What the task asks: Report each line of the records below that holds the word "text".

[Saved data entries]
BEGIN

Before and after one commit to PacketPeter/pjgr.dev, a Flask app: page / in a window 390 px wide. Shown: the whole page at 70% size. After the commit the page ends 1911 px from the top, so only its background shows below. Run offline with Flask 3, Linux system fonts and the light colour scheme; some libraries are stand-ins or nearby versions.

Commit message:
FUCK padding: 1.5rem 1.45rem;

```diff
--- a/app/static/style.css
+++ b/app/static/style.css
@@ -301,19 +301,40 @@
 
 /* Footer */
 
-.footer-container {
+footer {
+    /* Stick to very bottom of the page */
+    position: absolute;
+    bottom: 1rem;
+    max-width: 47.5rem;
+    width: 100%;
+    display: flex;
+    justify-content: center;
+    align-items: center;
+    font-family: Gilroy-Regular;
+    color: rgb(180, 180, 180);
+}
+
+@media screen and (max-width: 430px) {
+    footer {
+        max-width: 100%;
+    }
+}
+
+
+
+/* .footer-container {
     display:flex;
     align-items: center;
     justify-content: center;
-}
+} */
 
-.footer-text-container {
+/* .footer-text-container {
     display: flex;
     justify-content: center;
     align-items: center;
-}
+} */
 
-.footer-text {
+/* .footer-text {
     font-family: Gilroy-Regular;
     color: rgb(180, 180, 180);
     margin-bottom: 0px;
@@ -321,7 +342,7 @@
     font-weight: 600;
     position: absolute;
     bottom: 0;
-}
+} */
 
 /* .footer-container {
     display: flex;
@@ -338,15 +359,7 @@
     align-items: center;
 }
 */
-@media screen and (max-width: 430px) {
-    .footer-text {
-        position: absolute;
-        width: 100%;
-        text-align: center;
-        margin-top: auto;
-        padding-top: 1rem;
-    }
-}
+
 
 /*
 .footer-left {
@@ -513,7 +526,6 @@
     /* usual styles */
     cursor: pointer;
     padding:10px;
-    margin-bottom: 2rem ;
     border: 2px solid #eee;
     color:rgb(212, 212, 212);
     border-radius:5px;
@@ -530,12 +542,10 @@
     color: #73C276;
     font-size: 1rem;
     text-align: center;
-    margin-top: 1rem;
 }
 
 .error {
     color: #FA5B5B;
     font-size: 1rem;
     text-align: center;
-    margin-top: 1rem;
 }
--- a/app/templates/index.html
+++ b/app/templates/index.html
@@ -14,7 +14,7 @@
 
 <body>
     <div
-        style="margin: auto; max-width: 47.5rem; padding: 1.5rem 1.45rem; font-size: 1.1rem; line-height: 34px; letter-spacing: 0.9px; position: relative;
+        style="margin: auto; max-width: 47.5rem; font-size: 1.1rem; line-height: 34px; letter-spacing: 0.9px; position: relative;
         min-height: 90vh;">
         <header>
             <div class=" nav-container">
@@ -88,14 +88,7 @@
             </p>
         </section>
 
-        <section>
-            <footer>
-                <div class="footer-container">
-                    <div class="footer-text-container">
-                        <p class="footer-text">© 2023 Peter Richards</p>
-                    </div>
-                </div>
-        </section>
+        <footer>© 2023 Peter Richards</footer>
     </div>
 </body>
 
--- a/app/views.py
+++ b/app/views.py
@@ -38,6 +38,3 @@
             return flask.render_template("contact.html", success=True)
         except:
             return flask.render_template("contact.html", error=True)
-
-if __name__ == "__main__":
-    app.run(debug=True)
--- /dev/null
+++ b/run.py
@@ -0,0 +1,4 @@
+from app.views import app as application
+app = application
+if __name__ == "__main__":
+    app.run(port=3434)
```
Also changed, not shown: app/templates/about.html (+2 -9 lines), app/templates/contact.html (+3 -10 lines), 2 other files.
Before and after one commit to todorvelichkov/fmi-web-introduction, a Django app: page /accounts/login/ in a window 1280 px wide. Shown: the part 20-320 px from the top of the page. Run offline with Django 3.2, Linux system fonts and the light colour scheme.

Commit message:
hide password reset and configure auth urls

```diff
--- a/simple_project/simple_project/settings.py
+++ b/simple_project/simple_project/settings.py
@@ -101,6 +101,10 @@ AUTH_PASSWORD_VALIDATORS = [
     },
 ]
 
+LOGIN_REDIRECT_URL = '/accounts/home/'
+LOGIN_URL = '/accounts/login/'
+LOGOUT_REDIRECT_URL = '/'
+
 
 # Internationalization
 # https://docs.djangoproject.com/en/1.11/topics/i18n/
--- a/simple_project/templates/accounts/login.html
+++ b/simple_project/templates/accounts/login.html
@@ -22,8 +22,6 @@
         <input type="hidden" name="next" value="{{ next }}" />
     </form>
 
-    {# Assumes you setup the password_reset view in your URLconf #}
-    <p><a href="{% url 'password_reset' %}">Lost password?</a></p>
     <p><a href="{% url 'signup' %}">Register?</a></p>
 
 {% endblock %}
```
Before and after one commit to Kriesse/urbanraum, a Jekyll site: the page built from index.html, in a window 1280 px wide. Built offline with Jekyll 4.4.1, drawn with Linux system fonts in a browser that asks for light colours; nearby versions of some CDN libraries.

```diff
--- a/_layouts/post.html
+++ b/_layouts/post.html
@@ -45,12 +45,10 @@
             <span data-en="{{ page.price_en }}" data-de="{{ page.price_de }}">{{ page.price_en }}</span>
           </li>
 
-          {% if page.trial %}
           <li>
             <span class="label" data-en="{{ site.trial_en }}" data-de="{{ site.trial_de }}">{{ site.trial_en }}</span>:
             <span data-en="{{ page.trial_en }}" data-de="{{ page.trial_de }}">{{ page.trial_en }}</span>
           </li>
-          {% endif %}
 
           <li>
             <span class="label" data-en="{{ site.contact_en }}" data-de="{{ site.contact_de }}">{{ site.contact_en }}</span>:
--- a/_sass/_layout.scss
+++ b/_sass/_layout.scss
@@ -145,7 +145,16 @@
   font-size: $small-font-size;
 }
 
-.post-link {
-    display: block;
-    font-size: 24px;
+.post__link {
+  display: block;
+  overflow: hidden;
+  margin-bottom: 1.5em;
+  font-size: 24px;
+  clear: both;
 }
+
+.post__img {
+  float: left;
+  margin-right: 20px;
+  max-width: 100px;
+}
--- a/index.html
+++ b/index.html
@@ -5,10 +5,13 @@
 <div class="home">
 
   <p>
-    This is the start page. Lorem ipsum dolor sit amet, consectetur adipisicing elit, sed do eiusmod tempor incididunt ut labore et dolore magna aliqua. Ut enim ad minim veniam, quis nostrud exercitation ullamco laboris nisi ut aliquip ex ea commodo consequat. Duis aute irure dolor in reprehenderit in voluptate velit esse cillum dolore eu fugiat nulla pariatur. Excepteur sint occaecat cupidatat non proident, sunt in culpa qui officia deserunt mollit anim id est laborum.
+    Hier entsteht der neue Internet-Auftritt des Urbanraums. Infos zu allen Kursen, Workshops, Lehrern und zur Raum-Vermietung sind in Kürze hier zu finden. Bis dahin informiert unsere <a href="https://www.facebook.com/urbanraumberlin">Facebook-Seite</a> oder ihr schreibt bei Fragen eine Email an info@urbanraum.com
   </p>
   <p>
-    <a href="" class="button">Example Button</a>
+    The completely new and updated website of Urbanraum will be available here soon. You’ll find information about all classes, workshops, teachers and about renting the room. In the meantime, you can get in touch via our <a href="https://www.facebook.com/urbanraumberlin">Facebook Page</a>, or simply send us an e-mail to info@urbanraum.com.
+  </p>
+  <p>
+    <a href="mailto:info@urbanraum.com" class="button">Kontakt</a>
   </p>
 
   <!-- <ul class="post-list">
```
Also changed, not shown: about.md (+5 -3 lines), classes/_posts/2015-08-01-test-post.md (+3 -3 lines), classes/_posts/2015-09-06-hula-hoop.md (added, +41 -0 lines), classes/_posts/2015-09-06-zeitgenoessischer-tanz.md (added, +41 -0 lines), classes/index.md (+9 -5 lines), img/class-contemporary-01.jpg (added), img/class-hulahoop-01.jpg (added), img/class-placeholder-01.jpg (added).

END

Exercise answer:
-.footer-text-container {
+/* .footer-text-container {
-.footer-text {
+/* .footer-text {
-    .footer-text {
-        text-align: center;
     text-align: center;
     text-align: center;
-                    <div class="footer-text-container">
-                        <p class="footer-text">© 2023 Peter Richards</p>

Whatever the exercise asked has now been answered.